Thank you for helping us improve the quality of Unity Documentation. Although we cannot accept all submissions, we do read each suggested change from our users and will make updates where applicable.Close
For some reason your suggested change could not be submitted. Please try again in a few minutes. And thank you for taking the time to help us improve the quality of Unity Documentation.Close
In addition to using Cg/HSL shader programs, OpenGL Shading Language (GLSL) shaders can be written directly.
However, use of raw GLSL is only recommended for testing, or when you know you will only target Mac OS X, OpenGL ES 2.0 mobile devices or Linux. In all normal cases, Unity will cross-compile Cg/HLSL into optimized GLSL when needed.
GLSL program snippets are written between
In GLSL, all shader function entry points have to be called
main(). When Unity loads the GLSL shader, it loads the source once for the vertex program, with the
VERTEX preprocessor define, and once more for the fragment program, with the
FRAGMENT preprocessor define. So the way to separate vertex and fragment program parts in GLSL snippet is to surround them with
#ifdef VERTEX .. #endif and
#ifdef FRAGMENT .. #endif. Each GLSL snippet must contain both a vertex program and a fragment program.
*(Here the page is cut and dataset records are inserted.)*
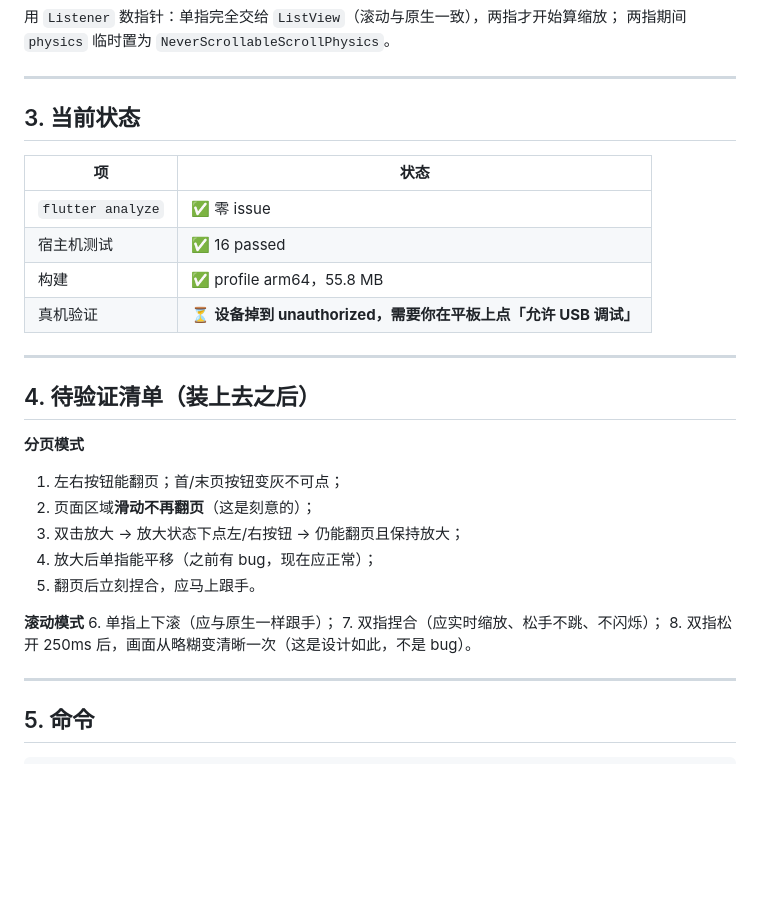
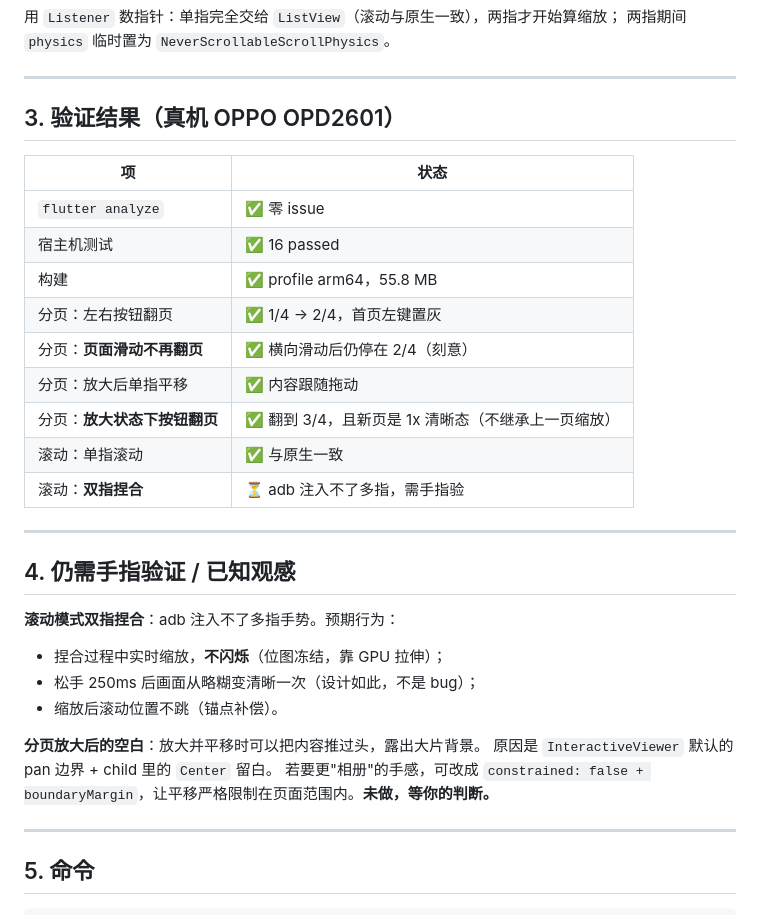
Before and after one commit to Terryliu001/SHUA_QI, a Markdown page: 项目日志/012-2026-10-22-手势与缩放重做.md, the part around the change. GitHub-like rendering; blank space fills up the shorter version.

Commit message:
docs(日志): 012 补真机验证结果（按钮翻页/滑动不翻页/放大后平移与翻页）

```diff
--- a/项目日志/012-2026-10-22-手势与缩放重做.md
+++ b/项目日志/012-2026-10-22-手势与缩放重做.md
@@ -66,30 +66,32 @@
 
 ---
 
-## 3. 当前状态
+## 3. 验证结果（真机 OPPO OPD2601）
 
 | 项 | 状态 |
 |---|---|
 | `flutter analyze` | ✅ 零 issue |
 | 宿主机测试 | ✅ 16 passed |
 | 构建 | ✅ profile arm64，55.8 MB |
-| 真机验证 | ⏳ **设备掉到 unauthorized，需要你在平板上点「允许 USB 调试」** |
+| 分页：左右按钮翻页 | ✅ 1/4 → 2/4，首页左键置灰 |
+| 分页：**页面滑动不再翻页** | ✅ 横向滑动后仍停在 2/4（刻意） |
+| 分页：放大后单指平移 | ✅ 内容跟随拖动 |
+| 分页：**放大状态下按钮翻页** | ✅ 翻到 3/4，且新页是 1x 清晰态（不继承上一页缩放） |
+| 滚动：单指滚动 | ✅ 与原生一致 |
+| 滚动：**双指捏合** | ⏳ adb 注入不了多指，需手指验 |
 
 ---
 
-## 4. 待验证清单（装上去之后）
+## 4. 仍需手指验证 / 已知观感
 
-**分页模式**
-1. 左右按钮能翻页；首/末页按钮变灰不可点；
-2. 页面区域**滑动不再翻页**（这是刻意的）；
-3. 双击放大 → 放大状态下点左/右按钮 → 仍能翻页且保持放大；
-4. 放大后单指能平移（之前有 bug，现在应正常）；
-5. 翻页后立刻捏合，应马上跟手。
+**滚动模式双指捏合**：adb 注入不了多指手势。预期行为：
+- 捏合过程中实时缩放，**不闪烁**（位图冻结，靠 GPU 拉伸）；
+- 松手 250ms 后画面从略糊变清晰一次（设计如此，不是 bug）；
+- 缩放后滚动位置不跳（锚点补偿）。
 
-**滚动模式**
-6. 单指上下滚（应与原生一样跟手）；
-7. 双指捏合（应实时缩放、松手不跳、不闪烁）；
-8. 双指松开 250ms 后，画面从略糊变清晰一次（这是设计如此，不是 bug）。
+**分页放大后的空白**：放大并平移时可以把内容推过头，露出大片背景。
+原因是 `InteractiveViewer` 默认的 pan 边界 + child 里的 `Center` 留白。
+若要更"相册"的手感，可改成 `constrained: false + boundaryMargin`，让平移严格限制在页面范围内。**未做，等你的判断。**
 
 ---
 
```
Standard include files match those provided for Cg shaders; they just have a
Vertex shader inputs come from predefined GLSL variables (
gl_MultiTexCoord0, …) or are user defined attributes. Usually only the tangent vector needs a user defined attribute:
attribute vec4 Tangent;
Data from vertex to fragment programs is passed through varying variables, for example:
varying vec3 lightDir; // vertex shader computes this, fragment shader uses this